[[ Entries provided open ]]
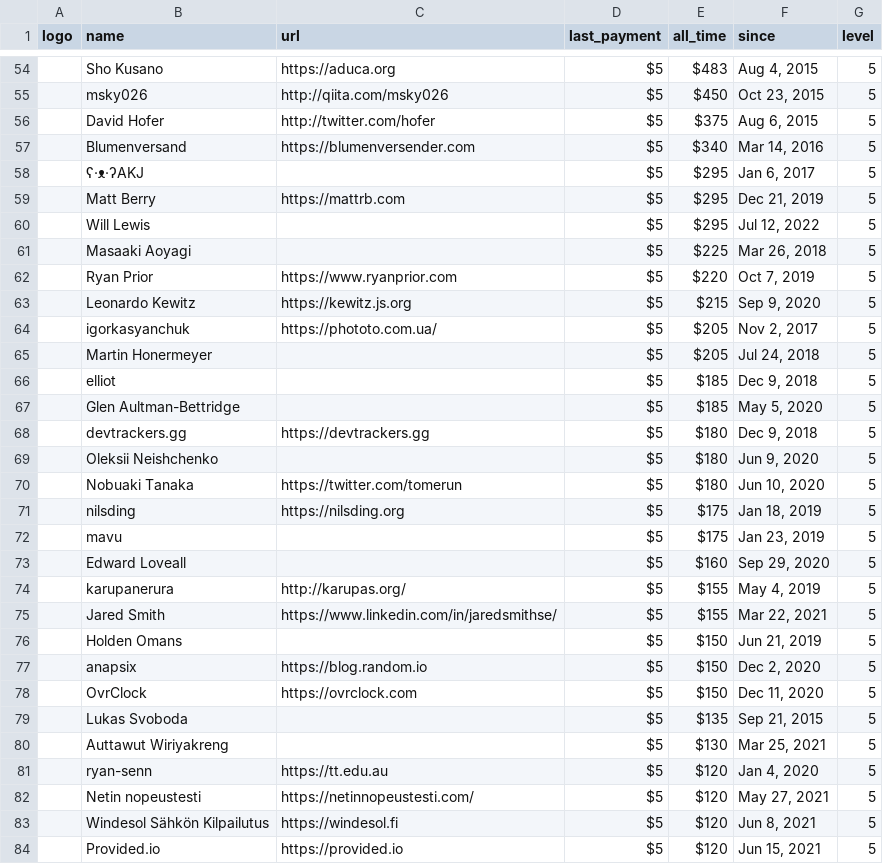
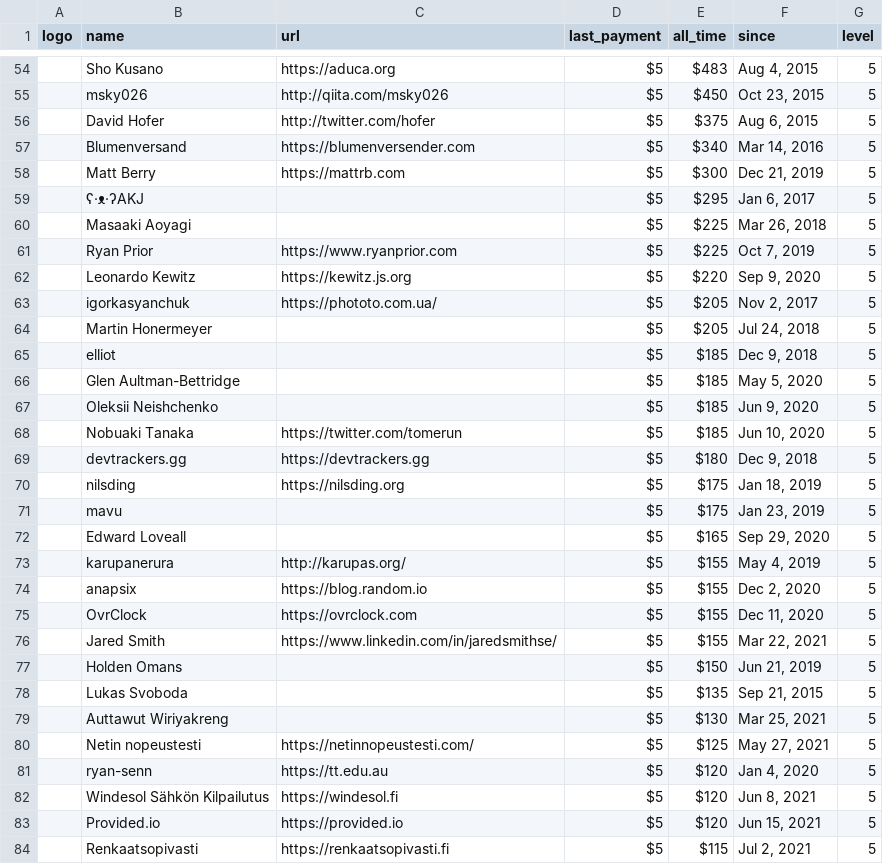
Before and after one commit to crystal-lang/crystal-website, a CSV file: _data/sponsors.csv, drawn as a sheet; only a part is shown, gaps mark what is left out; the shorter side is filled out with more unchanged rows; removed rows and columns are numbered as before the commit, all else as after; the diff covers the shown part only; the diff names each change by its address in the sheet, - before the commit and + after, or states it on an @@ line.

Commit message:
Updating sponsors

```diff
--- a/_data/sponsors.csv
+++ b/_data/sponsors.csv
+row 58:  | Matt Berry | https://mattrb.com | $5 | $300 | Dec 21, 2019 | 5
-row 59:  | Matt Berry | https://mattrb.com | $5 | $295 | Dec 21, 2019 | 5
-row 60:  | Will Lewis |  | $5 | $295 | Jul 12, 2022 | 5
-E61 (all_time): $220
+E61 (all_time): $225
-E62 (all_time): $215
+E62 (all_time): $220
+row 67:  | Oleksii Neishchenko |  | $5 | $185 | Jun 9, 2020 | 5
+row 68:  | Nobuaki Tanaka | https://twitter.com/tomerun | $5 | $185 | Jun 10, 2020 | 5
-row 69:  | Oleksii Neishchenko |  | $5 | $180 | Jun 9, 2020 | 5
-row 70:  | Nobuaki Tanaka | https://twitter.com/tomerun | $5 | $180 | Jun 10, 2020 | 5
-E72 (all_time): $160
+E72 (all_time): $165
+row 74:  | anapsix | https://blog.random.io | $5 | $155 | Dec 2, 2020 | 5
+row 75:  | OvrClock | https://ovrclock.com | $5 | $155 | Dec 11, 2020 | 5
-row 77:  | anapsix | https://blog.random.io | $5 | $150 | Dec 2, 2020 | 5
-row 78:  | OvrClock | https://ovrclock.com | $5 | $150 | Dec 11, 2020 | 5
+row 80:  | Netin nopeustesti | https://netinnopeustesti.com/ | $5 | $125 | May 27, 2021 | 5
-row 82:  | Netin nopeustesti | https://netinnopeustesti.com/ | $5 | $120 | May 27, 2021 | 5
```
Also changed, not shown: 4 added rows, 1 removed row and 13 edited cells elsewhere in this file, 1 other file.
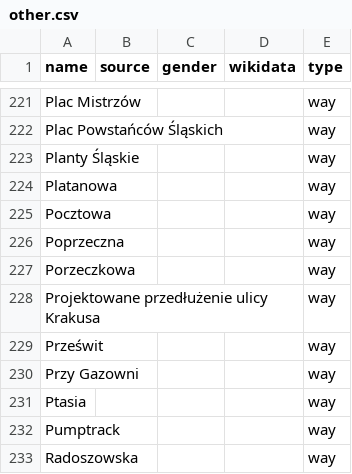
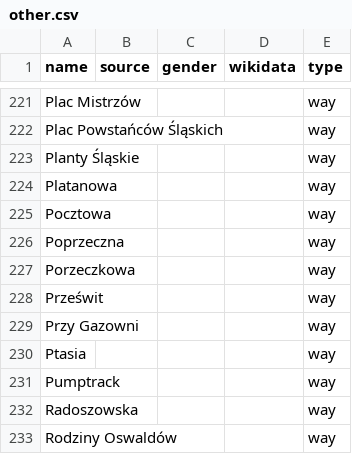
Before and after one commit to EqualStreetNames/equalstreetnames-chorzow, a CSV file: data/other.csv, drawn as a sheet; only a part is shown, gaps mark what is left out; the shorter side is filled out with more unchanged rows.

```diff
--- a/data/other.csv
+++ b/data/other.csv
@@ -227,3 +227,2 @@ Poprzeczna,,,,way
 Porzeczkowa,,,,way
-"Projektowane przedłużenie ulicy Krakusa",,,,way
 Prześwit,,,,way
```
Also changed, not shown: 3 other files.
[[ Entries provided closed ]]
[[ Entries provided open ]]
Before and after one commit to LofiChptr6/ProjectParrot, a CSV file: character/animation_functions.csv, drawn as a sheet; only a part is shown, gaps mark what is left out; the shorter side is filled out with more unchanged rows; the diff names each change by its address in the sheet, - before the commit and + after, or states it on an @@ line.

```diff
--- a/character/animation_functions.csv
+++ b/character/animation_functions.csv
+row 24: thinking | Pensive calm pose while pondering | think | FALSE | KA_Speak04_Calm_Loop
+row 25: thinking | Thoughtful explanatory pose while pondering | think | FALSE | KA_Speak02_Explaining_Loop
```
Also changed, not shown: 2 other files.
[[ Entries provided closed ]]
Your assignment: Now copy each line of the entries that mentions "Tanaka".

Answer for this exercise:
+row 68:  | Nobuaki Tanaka | https://twitter.com/tomerun | $5 | $185 | Jun 10, 2020 | 5
-row 70:  | Nobuaki Tanaka | https://twitter.com/tomerun | $5 | $180 | Jun 10, 2020 | 5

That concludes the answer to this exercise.